In addition to the pills, specialists at Moffitt have given him other kinds of pain treatment like physical therapy and even have considered acupuncture.
"We wanted an approach that wasn't just medication," said Fuller's wife, Suzanne.
Fuller was a general vascular thoracic surgeon when his first tumor was discovered in 1989. He fought the tumor off, but the paralysis on his left side prevented him from ever doing surgery again, so he went into rehabilitative medicine.
Tumors returned in 1999 and in subsequent years. Three are in his head right now. One is growing aggressively. Fuller recently underwent a month of radiosurgery treatment and physical therapy at Moffitt. He tries to exercise every day.
To stay functional -- to exercise, to undergo therapy and to even walk across a room -- Fuller says he needs prescription painkillers.
"I could not have done physical therapy without pain medication," Fuller said. "There is no way."
He swallows a long-acting morphine pill three times a day and takes a short-acting pill before exercise.
"I never thought of pain as ever being so bad that it debilitated a person until I saw it happen to him," Suzanne said. "And that's the problem. There are people out there who truly cannot walk or get out of bed because of pain who need help and are scared to death because of everything they've read and everything they've heard."
Both Fuller and Karver agree that a balance must be struck in which drugs are kept from abusers but provided to the truly hurting.

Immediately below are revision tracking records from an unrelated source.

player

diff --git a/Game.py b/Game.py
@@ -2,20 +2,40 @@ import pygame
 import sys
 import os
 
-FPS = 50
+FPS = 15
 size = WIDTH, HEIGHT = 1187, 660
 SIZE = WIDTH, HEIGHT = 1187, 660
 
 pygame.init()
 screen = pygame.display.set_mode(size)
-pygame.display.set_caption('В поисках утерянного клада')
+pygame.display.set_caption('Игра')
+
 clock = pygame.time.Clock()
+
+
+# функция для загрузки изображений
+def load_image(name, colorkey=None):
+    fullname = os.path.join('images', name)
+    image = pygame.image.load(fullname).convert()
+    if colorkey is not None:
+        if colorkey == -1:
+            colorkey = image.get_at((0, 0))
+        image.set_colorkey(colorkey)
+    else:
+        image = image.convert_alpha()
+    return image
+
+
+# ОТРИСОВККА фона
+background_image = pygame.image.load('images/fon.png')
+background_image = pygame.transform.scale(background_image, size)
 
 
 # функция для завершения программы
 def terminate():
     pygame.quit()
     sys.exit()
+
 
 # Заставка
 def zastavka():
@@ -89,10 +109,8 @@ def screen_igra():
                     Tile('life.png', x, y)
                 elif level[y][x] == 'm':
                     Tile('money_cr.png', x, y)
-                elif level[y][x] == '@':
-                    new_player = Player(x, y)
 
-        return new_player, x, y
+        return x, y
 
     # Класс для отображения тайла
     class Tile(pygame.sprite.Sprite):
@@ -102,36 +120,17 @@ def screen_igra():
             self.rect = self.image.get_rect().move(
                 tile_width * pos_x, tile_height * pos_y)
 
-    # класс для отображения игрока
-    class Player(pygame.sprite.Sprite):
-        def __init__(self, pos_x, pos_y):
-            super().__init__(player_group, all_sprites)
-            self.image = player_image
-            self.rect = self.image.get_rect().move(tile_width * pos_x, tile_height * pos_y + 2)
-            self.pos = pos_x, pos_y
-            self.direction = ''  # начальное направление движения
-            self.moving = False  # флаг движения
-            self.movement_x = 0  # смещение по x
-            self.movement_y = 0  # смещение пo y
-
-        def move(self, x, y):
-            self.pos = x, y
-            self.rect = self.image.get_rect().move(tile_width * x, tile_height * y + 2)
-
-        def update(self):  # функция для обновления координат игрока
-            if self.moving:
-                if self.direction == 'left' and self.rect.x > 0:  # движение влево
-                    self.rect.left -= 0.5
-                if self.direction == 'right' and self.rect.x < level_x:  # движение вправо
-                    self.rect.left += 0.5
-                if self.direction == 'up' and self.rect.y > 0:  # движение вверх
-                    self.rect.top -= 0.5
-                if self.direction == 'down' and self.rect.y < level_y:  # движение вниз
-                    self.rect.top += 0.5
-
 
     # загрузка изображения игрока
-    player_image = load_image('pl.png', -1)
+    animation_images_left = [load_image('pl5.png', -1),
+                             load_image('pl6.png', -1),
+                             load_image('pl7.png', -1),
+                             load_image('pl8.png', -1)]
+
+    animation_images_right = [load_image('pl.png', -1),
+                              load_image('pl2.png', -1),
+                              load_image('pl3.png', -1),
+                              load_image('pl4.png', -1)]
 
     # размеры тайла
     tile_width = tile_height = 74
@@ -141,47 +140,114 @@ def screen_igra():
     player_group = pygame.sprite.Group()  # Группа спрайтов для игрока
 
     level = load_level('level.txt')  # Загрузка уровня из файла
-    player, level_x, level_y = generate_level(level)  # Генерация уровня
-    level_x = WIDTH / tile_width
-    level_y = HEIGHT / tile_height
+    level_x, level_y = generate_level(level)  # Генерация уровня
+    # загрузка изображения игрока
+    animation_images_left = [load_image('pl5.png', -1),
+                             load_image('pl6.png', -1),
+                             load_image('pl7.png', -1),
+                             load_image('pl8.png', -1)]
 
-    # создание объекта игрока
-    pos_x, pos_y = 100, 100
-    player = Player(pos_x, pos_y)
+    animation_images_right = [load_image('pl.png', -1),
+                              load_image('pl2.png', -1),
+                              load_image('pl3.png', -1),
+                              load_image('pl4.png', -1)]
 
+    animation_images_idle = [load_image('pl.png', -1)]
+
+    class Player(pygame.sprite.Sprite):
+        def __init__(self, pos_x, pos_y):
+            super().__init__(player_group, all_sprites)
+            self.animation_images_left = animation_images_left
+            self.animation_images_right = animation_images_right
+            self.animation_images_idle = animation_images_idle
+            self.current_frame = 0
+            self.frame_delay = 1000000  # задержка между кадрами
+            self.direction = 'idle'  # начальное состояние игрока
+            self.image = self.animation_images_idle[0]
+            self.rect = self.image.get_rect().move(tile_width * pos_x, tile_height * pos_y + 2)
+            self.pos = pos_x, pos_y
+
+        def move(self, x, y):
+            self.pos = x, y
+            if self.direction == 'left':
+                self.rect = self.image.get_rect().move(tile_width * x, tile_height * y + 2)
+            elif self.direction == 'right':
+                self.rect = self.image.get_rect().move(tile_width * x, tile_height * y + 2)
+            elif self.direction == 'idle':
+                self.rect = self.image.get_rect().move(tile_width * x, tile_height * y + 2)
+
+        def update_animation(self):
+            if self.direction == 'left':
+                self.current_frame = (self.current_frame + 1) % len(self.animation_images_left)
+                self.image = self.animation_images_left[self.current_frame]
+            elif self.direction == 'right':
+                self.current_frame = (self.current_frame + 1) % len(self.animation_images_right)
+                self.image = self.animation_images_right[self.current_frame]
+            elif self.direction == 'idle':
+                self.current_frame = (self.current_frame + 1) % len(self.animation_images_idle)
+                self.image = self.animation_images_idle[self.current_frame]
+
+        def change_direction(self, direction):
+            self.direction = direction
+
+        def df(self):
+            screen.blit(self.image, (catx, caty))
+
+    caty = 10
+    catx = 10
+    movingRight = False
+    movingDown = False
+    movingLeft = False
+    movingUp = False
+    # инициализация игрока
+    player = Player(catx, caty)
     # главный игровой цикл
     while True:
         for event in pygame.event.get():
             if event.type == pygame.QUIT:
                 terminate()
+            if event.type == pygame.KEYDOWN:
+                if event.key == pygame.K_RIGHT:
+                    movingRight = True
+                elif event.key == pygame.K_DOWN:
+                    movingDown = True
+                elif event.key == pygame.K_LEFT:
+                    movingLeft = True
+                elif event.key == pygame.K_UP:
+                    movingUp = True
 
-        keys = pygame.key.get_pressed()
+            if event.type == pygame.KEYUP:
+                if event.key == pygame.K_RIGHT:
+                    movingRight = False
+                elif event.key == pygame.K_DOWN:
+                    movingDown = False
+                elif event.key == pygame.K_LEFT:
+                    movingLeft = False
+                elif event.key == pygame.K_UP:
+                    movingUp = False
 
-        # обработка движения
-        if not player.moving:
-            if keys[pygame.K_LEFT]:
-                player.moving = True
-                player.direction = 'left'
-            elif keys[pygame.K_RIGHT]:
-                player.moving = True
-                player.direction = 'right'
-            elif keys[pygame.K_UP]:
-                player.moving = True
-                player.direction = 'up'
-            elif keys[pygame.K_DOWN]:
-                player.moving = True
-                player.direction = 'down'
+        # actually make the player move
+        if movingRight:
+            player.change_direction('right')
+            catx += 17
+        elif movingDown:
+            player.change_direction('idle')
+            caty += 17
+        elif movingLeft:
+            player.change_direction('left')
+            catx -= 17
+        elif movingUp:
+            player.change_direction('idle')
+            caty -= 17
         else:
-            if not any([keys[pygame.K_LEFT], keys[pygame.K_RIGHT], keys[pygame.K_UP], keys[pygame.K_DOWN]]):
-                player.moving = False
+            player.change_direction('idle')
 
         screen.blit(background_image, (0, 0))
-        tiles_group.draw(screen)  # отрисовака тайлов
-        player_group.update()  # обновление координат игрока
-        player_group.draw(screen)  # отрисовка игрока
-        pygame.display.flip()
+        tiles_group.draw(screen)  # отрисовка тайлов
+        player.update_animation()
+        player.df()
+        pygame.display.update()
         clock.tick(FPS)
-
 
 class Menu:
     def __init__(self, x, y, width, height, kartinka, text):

The medical field has sought that balance for years.
Fourteen years ago, the state Legislature formed a commission to study the treatment of pain in Florida. The commission found that many doctors were afraid they would be prosecuted or censured if they prescribed narcotic painkillers -- even to terminal patients.
Florida joined other states in adopting measures that protected doctors who prescribed narcotics.

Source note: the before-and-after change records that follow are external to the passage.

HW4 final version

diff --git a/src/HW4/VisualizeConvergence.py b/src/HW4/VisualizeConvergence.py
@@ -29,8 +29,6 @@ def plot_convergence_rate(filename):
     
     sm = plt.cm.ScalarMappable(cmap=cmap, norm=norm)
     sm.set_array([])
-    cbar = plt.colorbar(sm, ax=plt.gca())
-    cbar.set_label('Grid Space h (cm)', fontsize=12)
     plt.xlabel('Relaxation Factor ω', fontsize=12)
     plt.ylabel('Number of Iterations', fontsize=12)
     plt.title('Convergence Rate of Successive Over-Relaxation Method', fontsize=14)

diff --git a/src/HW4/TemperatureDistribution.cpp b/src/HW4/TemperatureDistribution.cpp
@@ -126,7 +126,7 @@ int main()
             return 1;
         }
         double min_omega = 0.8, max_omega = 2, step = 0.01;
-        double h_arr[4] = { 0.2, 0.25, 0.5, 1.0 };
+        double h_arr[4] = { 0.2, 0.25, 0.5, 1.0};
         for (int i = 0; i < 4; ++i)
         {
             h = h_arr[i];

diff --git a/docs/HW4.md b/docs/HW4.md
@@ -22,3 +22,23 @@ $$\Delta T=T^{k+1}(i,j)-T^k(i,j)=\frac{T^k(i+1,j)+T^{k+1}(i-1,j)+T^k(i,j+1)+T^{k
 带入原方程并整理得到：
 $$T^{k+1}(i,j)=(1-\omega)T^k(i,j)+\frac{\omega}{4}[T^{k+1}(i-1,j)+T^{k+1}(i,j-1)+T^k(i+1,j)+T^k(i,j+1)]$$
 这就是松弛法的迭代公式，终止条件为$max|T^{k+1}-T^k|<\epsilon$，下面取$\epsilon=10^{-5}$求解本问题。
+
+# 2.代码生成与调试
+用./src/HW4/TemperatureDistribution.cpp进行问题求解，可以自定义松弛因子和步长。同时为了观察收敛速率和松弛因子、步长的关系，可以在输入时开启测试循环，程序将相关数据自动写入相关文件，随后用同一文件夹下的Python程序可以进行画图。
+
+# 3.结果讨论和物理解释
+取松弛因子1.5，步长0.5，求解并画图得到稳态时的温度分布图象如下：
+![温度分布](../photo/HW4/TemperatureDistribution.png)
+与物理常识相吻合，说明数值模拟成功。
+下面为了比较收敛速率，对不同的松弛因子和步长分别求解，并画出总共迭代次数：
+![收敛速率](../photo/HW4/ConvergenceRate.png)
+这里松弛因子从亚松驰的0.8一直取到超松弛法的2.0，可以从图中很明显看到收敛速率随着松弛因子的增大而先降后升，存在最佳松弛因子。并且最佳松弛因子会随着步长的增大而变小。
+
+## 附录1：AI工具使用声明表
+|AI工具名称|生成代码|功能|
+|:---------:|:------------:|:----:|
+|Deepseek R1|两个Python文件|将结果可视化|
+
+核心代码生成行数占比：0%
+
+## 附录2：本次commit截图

As prescriptions increased, so did abuse and fatal overdoses. Family members of those who died began calling on the government to more strictly monitor the prescribing of these drugs.
Advocates for pain patients responded that too much enforcement or restriction of the drugs would leave many legitimate pain patients suffering.
As the debate continues, Karver and her staff say it's important to remember that the drugs are a necessity for patients at Moffitt.
"To me, it's unethical to expect someone to live in pain for the rest of their life," Whittlesey said. "And we have to do the best for our patients to control their pain and their functionality."
Fuller said the drug abuse problem can be better controlled if more doctors closely watch patients to whom they prescribe pills. He says the staff at Moffitt pays close attention to everything he takes.
"The most important thing, I think, is careful monitoring by the physician, careful selection by the physician," he said. "And if all of a sudden you find someone is calling in for more and more pills, you need to realign your thinking on what you want to give that patient for pain."
Town hall meeting The St. Petersburg Times is holding a town hall meeting March 18 to allow the public to discuss prescription drug use and abuse. The forum will include a panel of doctors, treatment specialists and law enforcement. The meeting is free, open to the public and will include questions from the audience. The forum will be 7 p.m. March 18 at the Quorum Hotel Tampa, 700 N Westshore Blvd., Tampa.